Copy every record exactly, and keep the pictures out.

** Opening Data shown block **

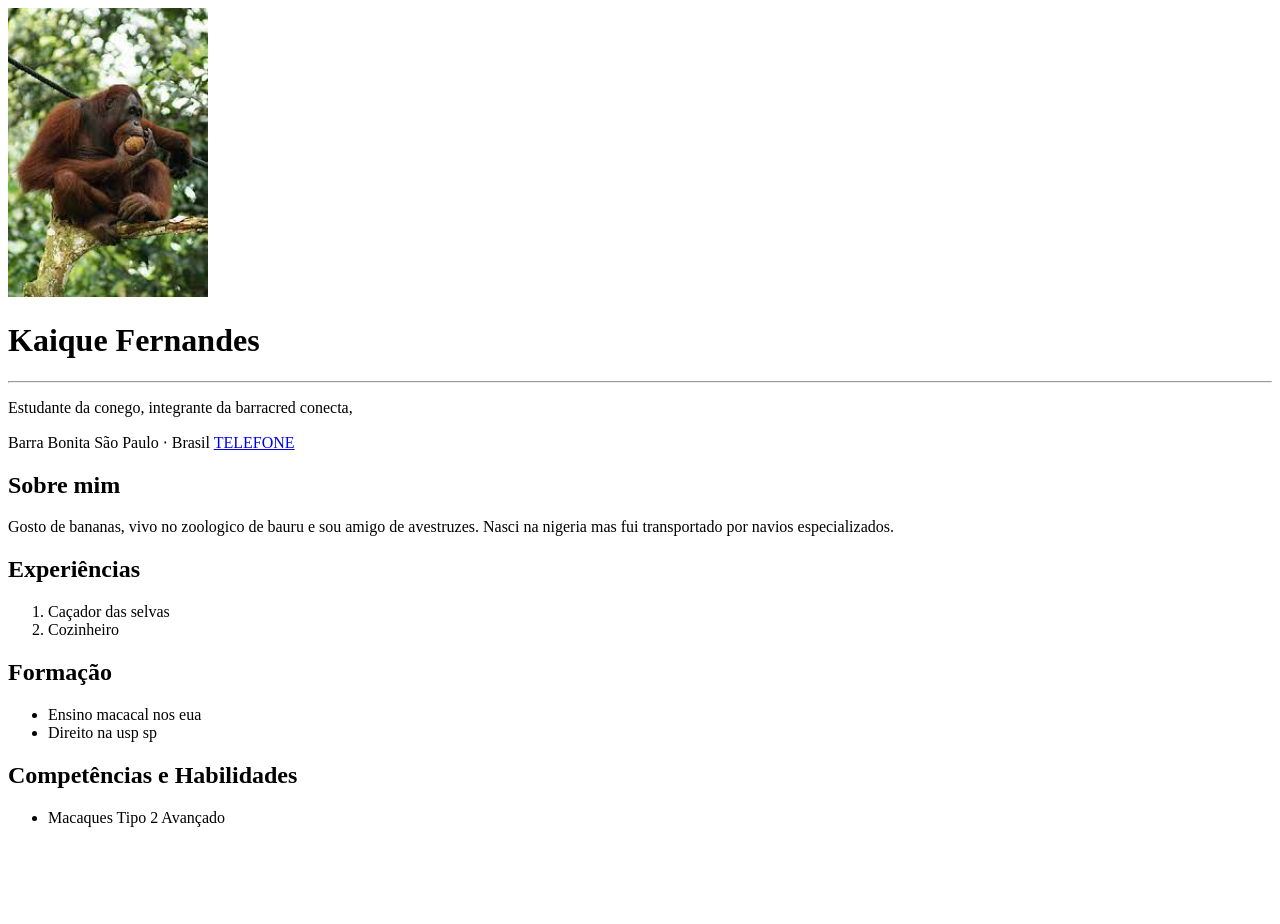
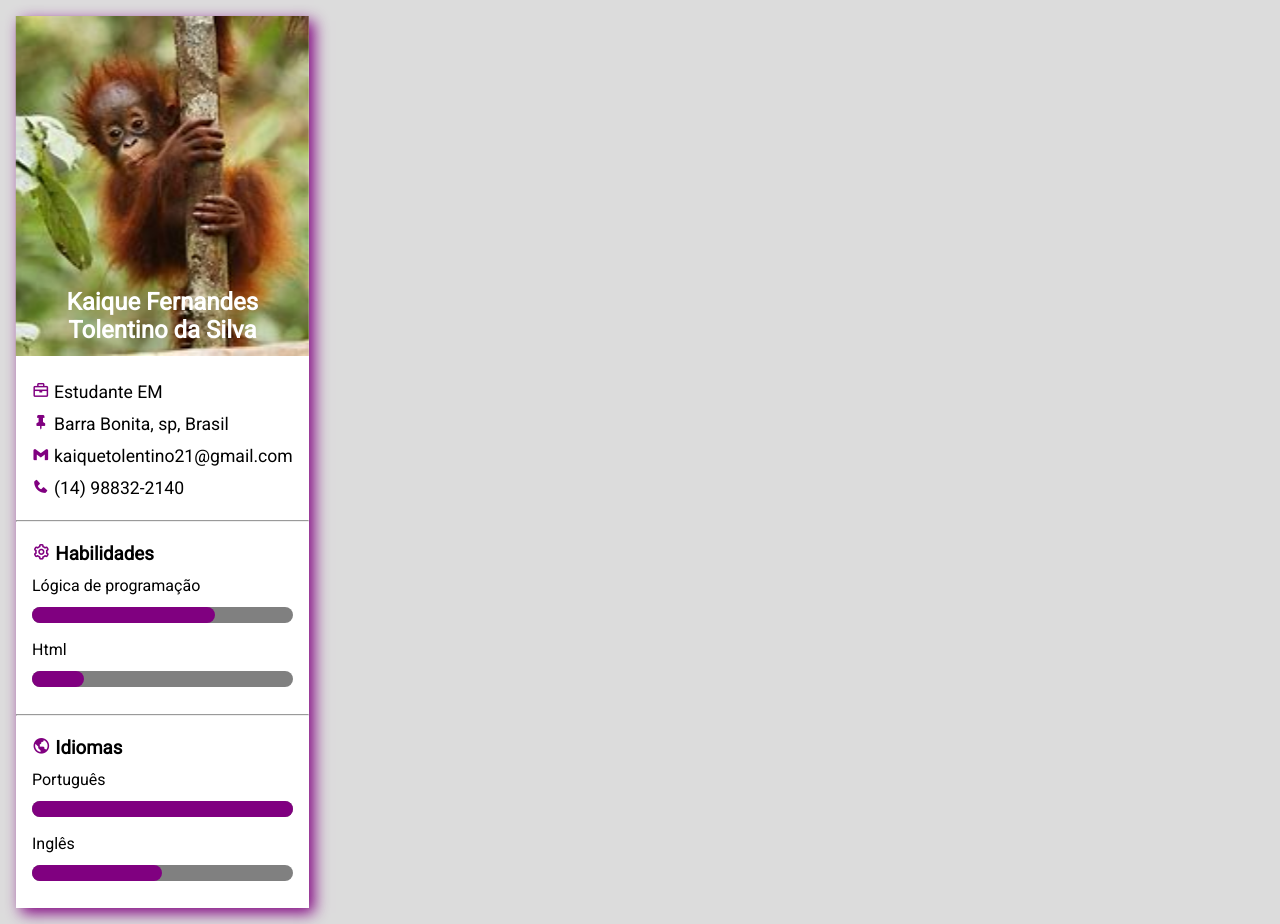
Before and after one commit to kaiquetol/curriculo-simples, a plain HTML site: page index.html in a window 1280 px wide. Before the commit the page ends 843 px from the top, so only its background shows below. Drawn offline with nearby package versions, Linux system fonts and the light colour scheme.

Commit message:
curriculo

```diff
--- a/css/style.css
+++ b/css/style.css
@@ -0,0 +1,90 @@
+@import url('https://fonts.googleapis.com/css2?family=Roboto&display=swap');
+
+:root{
+    --base-color: purple
+}
+*{
+    margin: 0;
+    padding: 0;
+    box-sizing: border-box;
+    font-family: 'roboto',sans-serif;
+
+
+
+}
+body{
+    background-color: gainsboro;
+}
+ul{
+    list-style: none;
+
+}
+main{
+    margin: 1rem;
+    display: flex;
+    grid-template-columns: 38% 1fr;
+    grid-gap: 1rem;
+
+}
+@media(max-width: 880px){
+    main{
+        grid-template-columns: 1fr;
+    }
+}
+.left{
+    background-color: white;
+    box-shadow: 0.3rem 0.3rem 0.9rem var(--base-color);
+}
+
+.left-image{
+    position: relative;
+}
+
+.left-image img{
+    width: 100%;
+    transform: rotateY(180deg);
+
+
+}
+
+.left-image h1{
+    position: absolute;
+    bottom: 1rem;
+    color: white;
+    width: 100%;
+    text-align: center
+
+}
+i{
+    color: var(--base-color);
+}
+.personal,.skills,.languages{
+    padding: 1rem;
+    line-height: 2rem;
+}
+
+.personal{
+    font-size: 1.1rem;
+}
+
+progress{
+    width: 100%;
+    height: 1.4rem;
+}
+
+.progress{
+    display: inline-block;
+    width: 100%;
+    height: 1rem;
+    border-radius: 20px;
+    background-color: gray;
+}
+
+.bar{
+    border-radius: 20px;
+    height: 100%;
+    transition: width;
+    transition-duration: 1s;
+    background-color: var(--base-color);
+
+}
--- a/index.html
+++ b/index.html
@@ -4,36 +4,77 @@
     <meta charset="UTF-8">
     <meta name="viewport" content="width=device-width, initial-scale=1.0">
     <title>Kaique Fernandes Tolentino Da Silva</title>
+    <link href='https://unpkg.com/boxicons@2.1.4/css/boxicons.min.css' rel='stylesheet'>
+    <link rel="shortcut icon" href="img/licensed-image.jpg" type="image/x-icon">
+    <link rel="stylesheet" href="css/style.css">
 </head>
 <body>
-    <img src="/img/download.jpg" alt="Foto do Kaique" width="200">
-    <h1>Kaique Fernandes</h1>
+    <main>
+            <section class="left">
+                <div class="left-image">
+                    <img src="img/baixados.jpg" alt="Foto de perfil">
+                    <h1>Kaique Fernandes Tolentino da Silva</h1>
+                </div>
+                <div class="personal">
+                    <ul>
+                        <li><i class='bx bx-briefcase'></i> Estudante EM</li>
+                        <li><i class='bx bxs-pin' ></i> Barra Bonita, sp, Brasil</li>
+                        <li><i class='bx bxl-gmail'></i> kaiquetolentino21@gmail.com</li>
+                        <li><i class='bx bxs-phone'></i> (14) 98832-2140</li>
+                    </ul>
+                </div>
+                <hr>
+            <div class="skills">
+                <h3><i class='bx bx-cog'></i> Habilidades</h3>
+                <ul>
+                    <li>
+                        <p>Lógica de programação</p>
+                        <!-- <progress max="100" value="50"></progress> -->
+                        <div class="progress">
+                            <div class="bar" style="width: 70%;"></div>
+                        </div>
+                    </li>
+                    <li>
+                        <p>Html</p>
+                        <div class="progress">
+                            <div class="bar" style="width: 20%;"></div>
+                        </div>
+                    </li>
+                    <li>
 
-    <hr>
 
-    <p>Estudante da conego, integrante da barracred conecta,</p>
+                    </li>
 
-    <span>Barra Bonita</span>
-    <span>São Paulo</span> &sdot;
-    <span>Brasil</span>
-    <a href="#">TELEFONE</a>
+                </ul>
+            </div>
+            <hr>
+            <div class="languages">
+                <h3><i class='bx bx-world' style=  ></i> Idiomas</h3>
+                <ul>
+                    <li>
+                        <p>Português</p>
+                        <div class="progress">
+                            <div class="bar" style="width: 100%;"></div>
+                        </div>
+                    </li>
+                    <li>
+                        <p>Inglês</p>
+                        <div class="progress">
+                            <div class="bar" style="width: 50%;"></div>
+                        </div>
+                    </li>
+                </ul>
+            </div>
+            </section>
+            <section class="right">
 
-    <h2>Sobre mim</h2>
-    <p>Gosto de bananas, vivo no zoologico de bauru e sou amigo de avestruzes. Nasci na nigeria mas fui transportado por navios especializados.</p>
+            </section>
+    </main>
+    <footer>
 
-    <h2>Experiências</h2>
-    <ol>
-        <li>Caçador das selvas</li>
-        <li>Cozinheiro</li>
-    </ol>
-    <h2>Formação</h2>
-    <ul>
-        <li>Ensino macacal nos eua</li>
-        <li>Direito na usp sp</li>
-    </ul>
-    <h2>Competências e Habilidades</h2>
-    <ul>
-        <li>Macaques Tipo 2 Avançado</li>
-    </ul>
+    </footer>
+
+
+
 </body>
 </html>
```
Also changed, not shown: imagens/download.jpg (added), img/baixados.jpg (added), img/download.jpg (deleted), img/licensed-image.jpg (added).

** Closing Data shown block **

Answer to this exercise:
Before and after one commit to kaiquetol/curriculo-simples, a plain HTML site: page index.html in a window 1280 px wide. Before the commit the page ends 843 px from the top, so only its background shows below. Drawn offline with nearby package versions, Linux system fonts and the light colour scheme.

Commit message:
curriculo

```diff
--- a/css/style.css
+++ b/css/style.css
@@ -0,0 +1,90 @@
+@import url('https://fonts.googleapis.com/css2?family=Roboto&display=swap');
+
+:root{
+    --base-color: purple
+}
+*{
+    margin: 0;
+    padding: 0;
+    box-sizing: border-box;
+    font-family: 'roboto',sans-serif;
+
+
+
+}
+body{
+    background-color: gainsboro;
+}
+ul{
+    list-style: none;
+
+}
+main{
+    margin: 1rem;
+    display: flex;
+    grid-template-columns: 38% 1fr;
+    grid-gap: 1rem;
+
+}
+@media(max-width: 880px){
+    main{
+        grid-template-columns: 1fr;
+    }
+}
+.left{
+    background-color: white;
+    box-shadow: 0.3rem 0.3rem 0.9rem var(--base-color);
+}
+
+.left-image{
+    position: relative;
+}
+
+.left-image img{
+    width: 100%;
+    transform: rotateY(180deg);
+
+
+}
+
+.left-image h1{
+    position: absolute;
+    bottom: 1rem;
+    color: white;
+    width: 100%;
+    text-align: center
+
+}
+i{
+    color: var(--base-color);
+}
+.personal,.skills,.languages{
+    padding: 1rem;
+    line-height: 2rem;
+}
+
+.personal{
+    font-size: 1.1rem;
+}
+
+progress{
+    width: 100%;
+    height: 1.4rem;
+}
+
+.progress{
+    display: inline-block;
+    width: 100%;
+    height: 1rem;
+    border-radius: 20px;
+    background-color: gray;
+}
+
+.bar{
+    border-radius: 20px;
+    height: 100%;
+    transition: width;
+    transition-duration: 1s;
+    background-color: var(--base-color);
+
+}
--- a/index.html
+++ b/index.html
@@ -4,36 +4,77 @@
     <meta charset="UTF-8">
     <meta name="viewport" content="width=device-width, initial-scale=1.0">
     <title>Kaique Fernandes Tolentino Da Silva</title>
+    <link href='https://unpkg.com/boxicons@2.1.4/css/boxicons.min.css' rel='stylesheet'>
+    <link rel="shortcut icon" href="img/licensed-image.jpg" type="image/x-icon">
+    <link rel="stylesheet" href="css/style.css">
 </head>
 <body>
-    <img src="/img/download.jpg" alt="Foto do Kaique" width="200">
-    <h1>Kaique Fernandes</h1>
+    <main>
+            <section class="left">
+                <div class="left-image">
+                    <img src="img/baixados.jpg" alt="Foto de perfil">
+                    <h1>Kaique Fernandes Tolentino da Silva</h1>
+                </div>
+                <div class="personal">
+                    <ul>
+                        <li><i class='bx bx-briefcase'></i> Estudante EM</li>
+                        <li><i class='bx bxs-pin' ></i> Barra Bonita, sp, Brasil</li>
+                        <li><i class='bx bxl-gmail'></i> kaiquetolentino21@gmail.com</li>
+                        <li><i class='bx bxs-phone'></i> (14) 98832-2140</li>
+                    </ul>
+                </div>
+                <hr>
+            <div class="skills">
+                <h3><i class='bx bx-cog'></i> Habilidades</h3>
+                <ul>
+                    <li>
+                        <p>Lógica de programação</p>
+                        <!-- <progress max="100" value="50"></progress> -->
+                        <div class="progress">
+                            <div class="bar" style="width: 70%;"></div>
+                        </div>
+                    </li>
+                    <li>
+                        <p>Html</p>
+                        <div class="progress">
+                            <div class="bar" style="width: 20%;"></div>
+                        </div>
+                    </li>
+                    <li>
 
-    <hr>
 
-    <p>Estudante da conego, integrante da barracred conecta,</p>
+                    </li>
 
-    <span>Barra Bonita</span>
-    <span>São Paulo</span> &sdot;
-    <span>Brasil</span>
-    <a href="#">TELEFONE</a>
+                </ul>
+            </div>
+            <hr>
+            <div class="languages">
+                <h3><i class='bx bx-world' style=  ></i> Idiomas</h3>
+                <ul>
+                    <li>
+                        <p>Português</p>
+                        <div class="progress">
+                            <div class="bar" style="width: 100%;"></div>
+                        </div>
+                    </li>
+                    <li>
+                        <p>Inglês</p>
+                        <div class="progress">
+                            <div class="bar" style="width: 50%;"></div>
+                        </div>
+                    </li>
+                </ul>
+            </div>
+            </section>
+            <section class="right">
 
-    <h2>Sobre mim</h2>
-    <p>Gosto de bananas, vivo no zoologico de bauru e sou amigo de avestruzes. Nasci na nigeria mas fui transportado por navios especializados.</p>
+            </section>
+    </main>
+    <footer>
 
-    <h2>Experiências</h2>
-    <ol>
-        <li>Caçador das selvas</li>
-        <li>Cozinheiro</li>
-    </ol>
-    <h2>Formação</h2>
-    <ul>
-        <li>Ensino macacal nos eua</li>
-        <li>Direito na usp sp</li>
-    </ul>
-    <h2>Competências e Habilidades</h2>
-    <ul>
-        <li>Macaques Tipo 2 Avançado</li>
-    </ul>
+    </footer>
+
+
+
 </body>
 </html>
```
Also changed, not shown: imagens/download.jpg (added), img/baixados.jpg (added), img/download.jpg (deleted), img/licensed-image.jpg (added).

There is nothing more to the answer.